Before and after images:

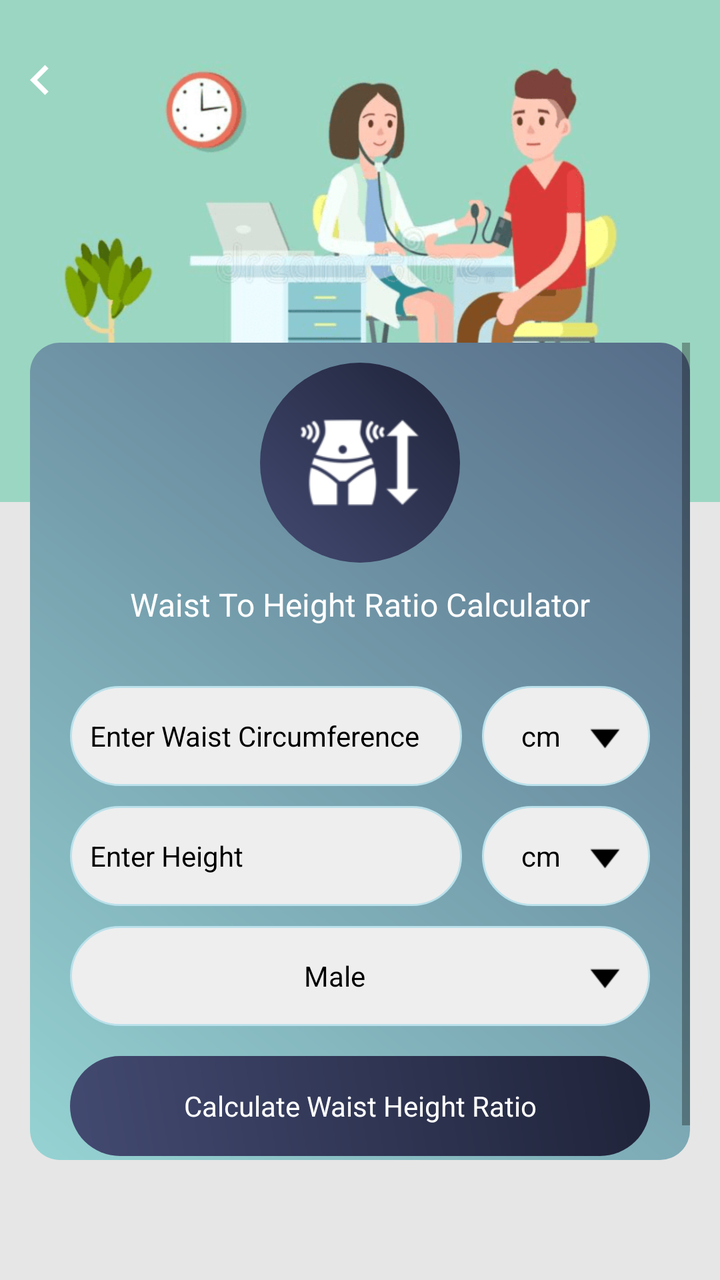
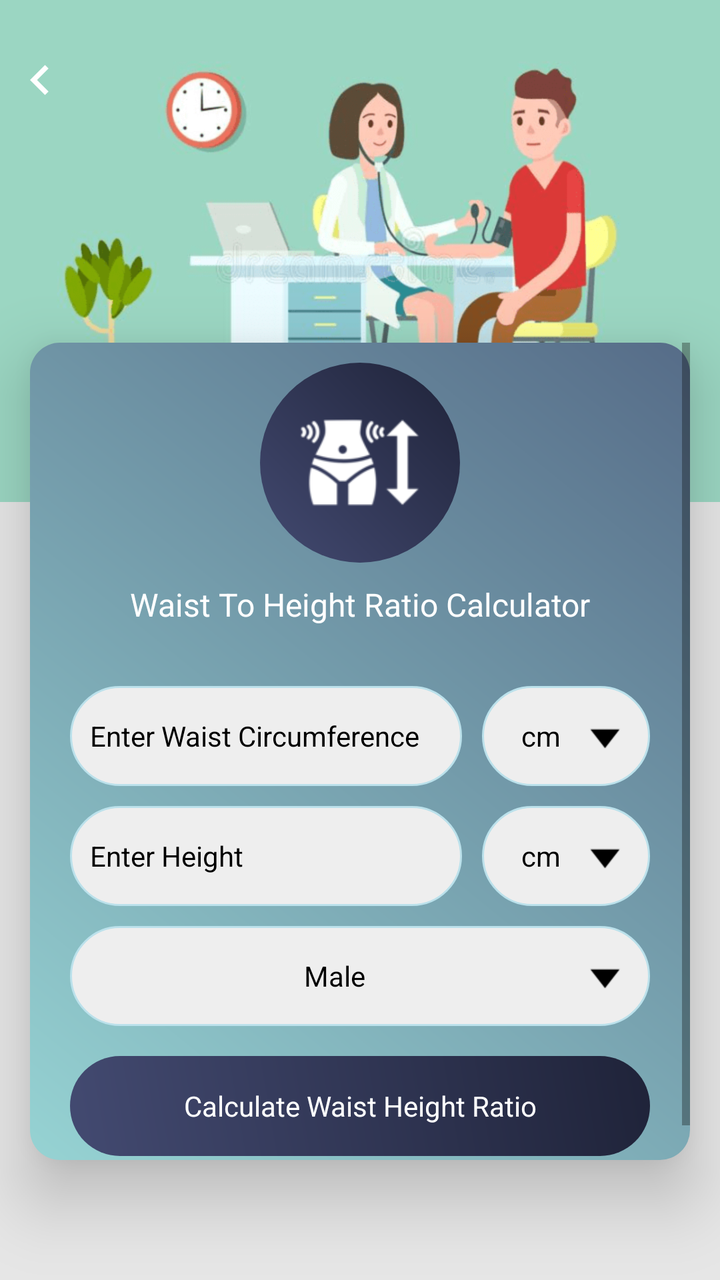

Before-and-after screenshots of an Android layout around one commit, followed by the original layout XML and the change that was made.
<!-- AndroidManifest.xml: application theme AppTheme -->
<!-- res/layout/waist_height_ratio.xml -->
<?xml version="1.0" encoding="utf-8"?>
<RelativeLayout xmlns:android="http://schemas.android.com/apk/res/android"
    xmlns:aapt="http://schemas.android.com/aapt"
    xmlns:app="http://schemas.android.com/apk/res-auto"
    android:layout_width="match_parent"
    android:layout_height="match_parent"
    android:background="@color/gray_color"
    android:orientation="vertical">


    <RelativeLayout
        android:id="@+id/banner"
        android:layout_width="match_parent"
        android:layout_height="wrap_content"
        android:background="@mipmap/calculator_banner_2">

    </RelativeLayout>

    <ImageView
        android:id="@+id/iv_back"
        android:layout_width="40dp"
        android:layout_height="40dp"
        android:layout_alignParentLeft="true"
        android:layout_alignParentTop="true"
        android:layout_marginTop="20dp"
        android:padding="5dp"
        android:src="@drawable/ic_chevron_left_white_24dp" />


    <LinearLayout
        android:id="@+id/cardviewone"
        android:layout_marginBottom="60dp"
        android:layout_width="match_parent"
        android:layout_height="wrap_content"
        android:layout_below="@+id/banner"
        android:layout_marginLeft="@dimen/text_15"
        android:layout_marginTop="-80dp"
        android:layout_marginRight="@dimen/text_15"
        android:orientation="horizontal"
        android:background="@drawable/a2_grad_black"
        app:cardElevation="20dip">


        <ScrollView
            android:layout_width="match_parent"
            android:layout_height="wrap_content"
            android:layout_above="@+id/normal_ad_include"
            android:layout_below="@+id/tv_waist_height_ratio">

            <LinearLayout
                android:layout_width="match_parent"
                android:layout_height="wrap_content"
                android:orientation="vertical">

                <RelativeLayout
                    android:layout_width="match_parent"
                    android:layout_height="wrap_content"
                    android:layout_above="@+id/cardviewone"
                    android:layout_marginTop="10dp">

                    <RelativeLayout
                        android:id="@+id/rel12"
                        android:layout_width="100dp"
                        android:layout_height="100dp"
                        android:layout_centerInParent="true"
                        android:background="@drawable/a3_grad">

                        <ImageView
                            android:id="@+id/iv_waist_height_ratio"
                            android:layout_width="60dp"
                            android:layout_height="60dp"
                            android:layout_centerInParent="true"
                            android:layout_centerHorizontal="true"
                            android:src="@drawable/img_waist_to_height_ratio" />
                    </RelativeLayout>
                </RelativeLayout>


                <TextView
                    android:id="@+id/tv_waist_height_ratio"
                    android:layout_width="match_parent"
                    android:layout_height="wrap_content"
                    android:layout_below="@+id/rel12"
                    android:layout_centerHorizontal="true"
                    android:layout_margin="10dp"
                    android:text="@string/waist_height_ratio"
                    android:textAlignment="center"
                    android:textColor="@color/white"
                    android:textSize="@dimen/textsize_16" />


                <LinearLayout
                    android:id="@+id/ll_bmi"
                    android:layout_width="match_parent"
                    android:layout_height="wrap_content"
                    android:layout_centerInParent="true"
                    android:layout_margin="20dp"
                    android:orientation="vertical">

                    <LinearLayout
                        android:layout_width="match_parent"
                        android:layout_height="wrap_content"
                        android:layout_centerInParent="true"
                        android:orientation="horizontal"
                        android:weightSum="10">

                        <EditText
                            android:id="@+id/et_weight"
                            android:layout_width="0dp"
                            android:layout_height="50dp"
                            android:layout_weight="7"
                            android:background="@drawable/corner2"
                            android:hint="@string/enter_waist"
                            android:imeOptions="actionNext"
                            android:inputType="numberDecimal"
                            android:maxLength="8"
                            android:paddingLeft="10dp"
                            android:textColor="@color/black"
                            android:textColorHint="@color/black"
                            android:textSize="@dimen/textsize_14" />

                        <TextView
                            android:id="@+id/tv_weightunit"
                            android:layout_width="0dp"
                            android:layout_height="match_parent"
                            android:layout_marginLeft="10dp"
                            android:layout_weight="3"
                            android:background="@drawable/corner2"
                            android:drawableRight="@mipmap/down"
                            android:gravity="center"
                            android:padding="10dp"
                            android:paddingLeft="10dp"
                            android:text="@string/cm"
                            android:textColor="@color/black"
                            android:textColorHint="@color/black"
                            android:textSize="@dimen/textsize_14" />
                    </LinearLayout>

                    <LinearLayout
                        android:layout_width="match_parent"
                        android:layout_height="wrap_content"
                        android:layout_centerInParent="true"
                        android:layout_marginTop="10dp"
                        android:orientation="horizontal"
                        android:weightSum="10">

                        <EditText
                            android:id="@+id/et_height"
                            android:layout_width="0dp"
                            android:layout_height="50dp"
                            android:layout_weight="7"
                            android:background="@drawable/corner2"
                            android:hint="@string/Enter_Height"
                            android:imeOptions="actionNext"
                            android:inputType="numberDecimal"
                            android:maxLength="8"
                            android:paddingLeft="10dp"
                            android:textColor="@color/black"
                            android:textColorHint="@color/black"
                            android:textSize="@dimen/textsize_14" />

                        <TextView
                            android:id="@+id/tv_heightunit"
                            android:layout_width="0dp"
                            android:layout_height="match_parent"
                            android:layout_marginLeft="10dp"
                            android:layout_weight="3"
                            android:background="@drawable/corner2"
                            android:drawableRight="@mipmap/down"
                            android:gravity="center"
                            android:padding="10dp"
                            android:paddingLeft="10dp"
                            android:text="@string/cm"
                            android:textColor="@color/black"
                            android:textColorHint="@color/black"
                            android:textSize="@dimen/textsize_14" />
                    </LinearLayout>

                    <LinearLayout
                        android:id="@+id/llbodyfat"
                        android:layout_width="match_parent"
                        android:layout_height="50dp"
                        android:layout_marginTop="10dp"
                        android:orientation="horizontal">

                        <TextView
                            android:id="@+id/tv_genderunit"
                            android:layout_width="0dp"
                            android:layout_height="match_parent"
                            android:layout_weight="7"
                            android:background="@drawable/corner2"
                            android:gravity="fill"
                            android:inputType="numberDecimal"
                            android:paddingLeft="5dp"
                            android:text="@string/Male"
                            android:textColor="@color/btnbackground1"
                            android:visibility="gone" />

                        <TextView
                            android:id="@+id/tv_gender"
                            android:layout_width="0dp"
                            android:layout_height="match_parent"
                            android:layout_weight="3"
                            android:background="@drawable/corner2"
                            android:drawableRight="@mipmap/down"
                            android:gravity="center"
                            android:padding="10dp"
                            android:paddingLeft="10dp"
                            android:text="@string/Male"
                            android:textColor="@color/black"
                            android:textColorHint="@color/black"
                            android:textSize="@dimen/textsize_14" />
                    </LinearLayout>

                    <TextView
                        android:id="@+id/tv_search_whr"
                        android:layout_width="match_parent"
                        android:layout_height="50dp"
                        android:layout_marginTop="15dp"
                        android:background="@drawable/a3_grad"
                        android:gravity="center"
                        android:text="@string/calculate_waist_height_ratio"
                        android:textColor="@color/white"
                        android:textColorHint="@color/white" />
                </LinearLayout>
            </LinearLayout>
        </ScrollView>

    </LinearLayout>


    <LinearLayout
        android:id="@+id/normal_ad_include"
        android:layout_width="match_parent"
        android:layout_height="wrap_content"
        android:orientation="vertical"
        android:layout_alignParentBottom="true"
        android:gravity="center"/>
</RelativeLayout>
<!-- resources referenced by this layout -->
<resources>
  <color name="black">#000000</color>
  <color name="btnbackground1">#000</color>
  <color name="gray_color">#E6E6E6</color>
  <color name="white">#ffffff</color>
  <dimen name="text_15">15sp</dimen>
  <dimen name="textsize_14">14sp</dimen>
  <dimen name="textsize_16">16sp</dimen>
  <!-- drawable a2_grad_black (drawable) -->
  <?xml version="1.0" encoding="utf-8"?>
  <shape xmlns:android="http://schemas.android.com/apk/res/android">
      <gradient
          android:angle="225"
          android:endColor="#96D3D3"
          android:startColor="#566C88" />
  
      <corners android:radius="15dp"/>
  
  </shape>
  <!-- drawable a3_grad (drawable) -->
  <?xml version="1.0" encoding="utf-8"?>
  <shape xmlns:android="http://schemas.android.com/apk/res/android">
  <gradient
      android:angle="225"
      android:endColor="#434A71"
      android:startColor="#1F2339" />
  
  <corners android:radius="200dp"/>
  
  </shape>
  <!-- drawable corner2 (drawable) -->
  <?xml version="1.0" encoding="utf-8"?>
  <shape xmlns:android="http://schemas.android.com/apk/res/android"
      android:shape="rectangle">
  
  
      <stroke
          android:width="1dp"
          android:color="#BBE1EB"/>
  
      <corners android:radius="200dp"/>
  
      <solid
          android:color="#EEEEEE"/>
  
  </shape>
  <!-- drawable ic_chevron_left_white_24dp (drawable) -->
  <vector android:height="24dp" android:tint="#FFFFFF"
      android:viewportHeight="24" android:viewportWidth="24"
      android:width="24dp" xmlns:android="http://schemas.android.com/apk/res/android">
      <path android:fillColor="@android:color/white" android:pathData="M15.41,7.41L14,6l-6,6 6,6 1.41,-1.41L10.83,12z"/>
  </vector>
  <!-- drawable img_waist_to_height_ratio: png bitmap (drawable, 2631 bytes) -->
  <!-- mipmap calculator_banner_2: png bitmap (mipmap-xhdpi, 70074 bytes) -->
  <!-- mipmap down: png bitmap (mipmap-xhdpi, 325 bytes) -->
  <string name="Enter_Height">Enter Height</string>
  <string name="Male">Male</string>
  <string name="calculate_waist_height_ratio">Calculate Waist Height Ratio</string>
  <string name="cm">cm</string>
  <string name="enter_waist">Enter Waist Circumference</string>
  <string name="waist_height_ratio">Waist To Height Ratio Calculator</string>
  <style name="AppTheme" parent="Theme.AppCompat.Light.DarkActionBar">
          
          <item name="colorPrimary">@color/colorPrimary</item>
          <item name="colorPrimaryDark">@color/colorPrimaryDark</item>
          <item name="colorAccent">@color/colorAccent</item>
      </style>
  <color name="colorPrimary">#434A71</color>
  <color name="colorPrimaryDark">#1F2339</color>
  <color name="colorAccent">#1F2339</color>
</resources>

<!-- the commit's change to res/layout/waist_height_ratio.xml (unified diff, before → after) -->
@@ -38,7 +38,7 @@
         android:layout_marginRight="@dimen/text_15"
         android:orientation="horizontal"
         android:background="@drawable/a2_grad_black"
-        app:cardElevation="20dip">
+        android:elevation="20dp">
 
 
         <ScrollView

> **Work task**
Only lines containing "style" belong in the answer; copy every such line from the records.

> **Solution**
  <style name="AppTheme" parent="Theme.AppCompat.Light.DarkActionBar">
      </style>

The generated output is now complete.